## Work task
Where the records below show the word "files" in a line, please copy that line.
--------------------------------
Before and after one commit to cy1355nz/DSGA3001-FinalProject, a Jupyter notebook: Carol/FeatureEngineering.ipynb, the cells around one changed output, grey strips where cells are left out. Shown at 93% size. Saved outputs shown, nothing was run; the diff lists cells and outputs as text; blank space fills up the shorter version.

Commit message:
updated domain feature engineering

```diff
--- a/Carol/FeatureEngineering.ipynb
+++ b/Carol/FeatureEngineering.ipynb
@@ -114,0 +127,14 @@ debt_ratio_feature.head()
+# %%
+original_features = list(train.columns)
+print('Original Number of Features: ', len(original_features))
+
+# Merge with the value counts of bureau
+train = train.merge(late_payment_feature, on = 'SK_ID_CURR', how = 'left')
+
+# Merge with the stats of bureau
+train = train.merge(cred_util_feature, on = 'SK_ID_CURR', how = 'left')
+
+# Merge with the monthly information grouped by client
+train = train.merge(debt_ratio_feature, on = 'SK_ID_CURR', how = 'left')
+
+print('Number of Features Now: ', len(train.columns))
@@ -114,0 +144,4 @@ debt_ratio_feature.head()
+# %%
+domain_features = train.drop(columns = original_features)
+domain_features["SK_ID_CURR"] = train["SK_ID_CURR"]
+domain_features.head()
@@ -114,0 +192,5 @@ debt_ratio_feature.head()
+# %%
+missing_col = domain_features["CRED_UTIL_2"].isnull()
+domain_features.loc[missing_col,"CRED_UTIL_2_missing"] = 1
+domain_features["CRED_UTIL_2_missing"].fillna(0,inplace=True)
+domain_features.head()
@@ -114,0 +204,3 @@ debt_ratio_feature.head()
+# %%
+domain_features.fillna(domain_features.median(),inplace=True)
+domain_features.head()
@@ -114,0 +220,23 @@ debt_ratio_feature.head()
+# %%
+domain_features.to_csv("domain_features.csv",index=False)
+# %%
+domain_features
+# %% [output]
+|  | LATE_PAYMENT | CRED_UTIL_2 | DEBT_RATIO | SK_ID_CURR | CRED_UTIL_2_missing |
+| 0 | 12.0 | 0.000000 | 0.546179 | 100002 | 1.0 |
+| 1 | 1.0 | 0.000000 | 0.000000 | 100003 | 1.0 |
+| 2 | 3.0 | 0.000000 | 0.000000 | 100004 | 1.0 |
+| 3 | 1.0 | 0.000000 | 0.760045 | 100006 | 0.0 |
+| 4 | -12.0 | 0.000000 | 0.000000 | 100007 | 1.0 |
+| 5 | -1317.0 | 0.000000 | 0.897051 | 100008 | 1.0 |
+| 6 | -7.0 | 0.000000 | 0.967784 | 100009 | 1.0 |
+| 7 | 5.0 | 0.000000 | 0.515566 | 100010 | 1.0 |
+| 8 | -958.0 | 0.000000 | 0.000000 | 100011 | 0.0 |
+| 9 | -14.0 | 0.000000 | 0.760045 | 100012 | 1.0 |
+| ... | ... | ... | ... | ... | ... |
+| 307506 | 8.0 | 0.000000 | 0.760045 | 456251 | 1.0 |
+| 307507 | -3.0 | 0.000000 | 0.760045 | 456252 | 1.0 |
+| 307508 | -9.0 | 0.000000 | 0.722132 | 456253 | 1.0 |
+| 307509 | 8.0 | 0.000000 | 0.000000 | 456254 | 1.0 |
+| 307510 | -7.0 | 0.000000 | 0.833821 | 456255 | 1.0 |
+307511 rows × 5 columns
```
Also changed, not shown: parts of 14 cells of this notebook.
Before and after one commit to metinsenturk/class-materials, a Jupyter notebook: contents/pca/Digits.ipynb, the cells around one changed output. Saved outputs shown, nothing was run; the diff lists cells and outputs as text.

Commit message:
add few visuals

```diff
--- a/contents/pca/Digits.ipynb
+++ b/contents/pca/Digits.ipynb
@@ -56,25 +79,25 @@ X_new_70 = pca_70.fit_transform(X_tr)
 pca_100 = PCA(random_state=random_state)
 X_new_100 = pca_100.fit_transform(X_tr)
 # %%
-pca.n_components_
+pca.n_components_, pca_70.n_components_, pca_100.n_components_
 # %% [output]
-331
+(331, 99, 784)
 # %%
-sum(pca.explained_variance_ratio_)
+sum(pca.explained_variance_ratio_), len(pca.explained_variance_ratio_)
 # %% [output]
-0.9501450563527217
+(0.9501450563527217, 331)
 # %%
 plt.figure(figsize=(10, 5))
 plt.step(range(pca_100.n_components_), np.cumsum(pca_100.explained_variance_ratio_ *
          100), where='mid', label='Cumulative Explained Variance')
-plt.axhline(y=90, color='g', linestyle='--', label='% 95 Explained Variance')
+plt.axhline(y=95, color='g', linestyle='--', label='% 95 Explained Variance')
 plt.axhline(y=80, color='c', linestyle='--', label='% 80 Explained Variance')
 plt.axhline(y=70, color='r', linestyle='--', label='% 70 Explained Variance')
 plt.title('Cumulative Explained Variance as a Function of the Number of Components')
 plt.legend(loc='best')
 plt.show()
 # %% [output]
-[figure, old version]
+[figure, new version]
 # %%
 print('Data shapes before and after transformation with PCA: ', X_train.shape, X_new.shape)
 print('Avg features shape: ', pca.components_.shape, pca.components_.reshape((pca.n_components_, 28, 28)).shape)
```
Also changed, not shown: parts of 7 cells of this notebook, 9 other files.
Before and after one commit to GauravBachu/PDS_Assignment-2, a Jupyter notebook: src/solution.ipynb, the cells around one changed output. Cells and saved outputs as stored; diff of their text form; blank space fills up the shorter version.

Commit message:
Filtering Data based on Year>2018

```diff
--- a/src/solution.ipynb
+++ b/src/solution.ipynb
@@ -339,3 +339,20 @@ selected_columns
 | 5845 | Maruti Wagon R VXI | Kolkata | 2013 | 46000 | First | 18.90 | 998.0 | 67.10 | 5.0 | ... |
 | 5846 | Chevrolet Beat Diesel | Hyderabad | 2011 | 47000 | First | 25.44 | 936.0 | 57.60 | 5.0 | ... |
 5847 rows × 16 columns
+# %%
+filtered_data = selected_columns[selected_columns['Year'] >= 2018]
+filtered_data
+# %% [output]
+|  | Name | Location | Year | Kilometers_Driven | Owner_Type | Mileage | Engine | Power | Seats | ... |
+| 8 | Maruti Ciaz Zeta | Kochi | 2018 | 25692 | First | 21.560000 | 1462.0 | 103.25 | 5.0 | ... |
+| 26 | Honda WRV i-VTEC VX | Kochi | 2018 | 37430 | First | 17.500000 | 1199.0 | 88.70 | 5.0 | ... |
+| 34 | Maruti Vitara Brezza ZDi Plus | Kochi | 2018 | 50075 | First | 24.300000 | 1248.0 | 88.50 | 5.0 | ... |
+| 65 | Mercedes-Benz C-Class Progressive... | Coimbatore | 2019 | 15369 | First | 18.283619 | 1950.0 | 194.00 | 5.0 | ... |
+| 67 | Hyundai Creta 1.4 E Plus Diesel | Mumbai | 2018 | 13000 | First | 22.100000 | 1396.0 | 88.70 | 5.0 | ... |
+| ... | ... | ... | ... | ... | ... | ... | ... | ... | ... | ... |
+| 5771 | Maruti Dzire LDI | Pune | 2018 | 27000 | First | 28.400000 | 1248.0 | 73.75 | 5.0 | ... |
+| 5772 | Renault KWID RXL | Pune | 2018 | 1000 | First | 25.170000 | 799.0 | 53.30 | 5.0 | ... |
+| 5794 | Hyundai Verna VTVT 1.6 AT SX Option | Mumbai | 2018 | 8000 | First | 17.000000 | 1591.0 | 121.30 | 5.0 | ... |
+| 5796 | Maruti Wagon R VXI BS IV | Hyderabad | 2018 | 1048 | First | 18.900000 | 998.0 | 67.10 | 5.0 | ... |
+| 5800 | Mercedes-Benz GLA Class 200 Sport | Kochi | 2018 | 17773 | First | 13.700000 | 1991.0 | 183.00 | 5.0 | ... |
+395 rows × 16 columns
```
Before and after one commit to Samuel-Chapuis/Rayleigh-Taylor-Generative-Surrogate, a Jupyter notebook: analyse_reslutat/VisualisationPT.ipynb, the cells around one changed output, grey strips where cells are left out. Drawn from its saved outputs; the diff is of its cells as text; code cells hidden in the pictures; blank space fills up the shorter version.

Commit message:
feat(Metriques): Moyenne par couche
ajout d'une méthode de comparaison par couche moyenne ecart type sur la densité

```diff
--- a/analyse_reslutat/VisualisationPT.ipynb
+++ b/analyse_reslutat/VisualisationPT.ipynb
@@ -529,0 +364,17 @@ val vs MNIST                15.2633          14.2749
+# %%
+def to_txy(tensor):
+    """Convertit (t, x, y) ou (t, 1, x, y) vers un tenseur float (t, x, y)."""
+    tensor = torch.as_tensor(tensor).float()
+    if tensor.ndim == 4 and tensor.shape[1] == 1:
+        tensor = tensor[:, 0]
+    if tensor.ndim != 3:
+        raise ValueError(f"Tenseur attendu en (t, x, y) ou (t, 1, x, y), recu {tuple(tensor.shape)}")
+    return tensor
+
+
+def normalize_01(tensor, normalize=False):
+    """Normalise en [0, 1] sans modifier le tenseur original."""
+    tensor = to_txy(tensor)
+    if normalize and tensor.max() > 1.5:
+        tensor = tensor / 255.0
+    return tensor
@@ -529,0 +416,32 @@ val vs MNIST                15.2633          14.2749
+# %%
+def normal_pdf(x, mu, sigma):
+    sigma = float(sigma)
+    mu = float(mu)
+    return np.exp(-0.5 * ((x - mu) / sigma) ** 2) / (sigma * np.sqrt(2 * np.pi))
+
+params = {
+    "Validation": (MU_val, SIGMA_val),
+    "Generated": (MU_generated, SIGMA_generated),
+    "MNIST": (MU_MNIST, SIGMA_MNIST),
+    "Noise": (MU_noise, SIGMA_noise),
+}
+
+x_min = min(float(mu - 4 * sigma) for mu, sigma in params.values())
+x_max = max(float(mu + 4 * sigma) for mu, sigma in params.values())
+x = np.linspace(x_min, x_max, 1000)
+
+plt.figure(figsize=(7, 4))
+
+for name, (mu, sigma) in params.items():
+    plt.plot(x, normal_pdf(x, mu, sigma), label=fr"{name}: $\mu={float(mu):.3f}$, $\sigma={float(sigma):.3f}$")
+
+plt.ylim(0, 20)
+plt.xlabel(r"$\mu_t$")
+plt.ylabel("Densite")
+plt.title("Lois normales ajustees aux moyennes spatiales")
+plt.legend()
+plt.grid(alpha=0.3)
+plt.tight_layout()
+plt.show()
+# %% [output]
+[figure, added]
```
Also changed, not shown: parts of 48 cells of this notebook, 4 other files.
--------------------------------
## Answer to this task
Also changed, not shown: parts of 7 cells of this notebook, 9 other files.
Also changed, not shown: parts of 48 cells of this notebook, 4 other files.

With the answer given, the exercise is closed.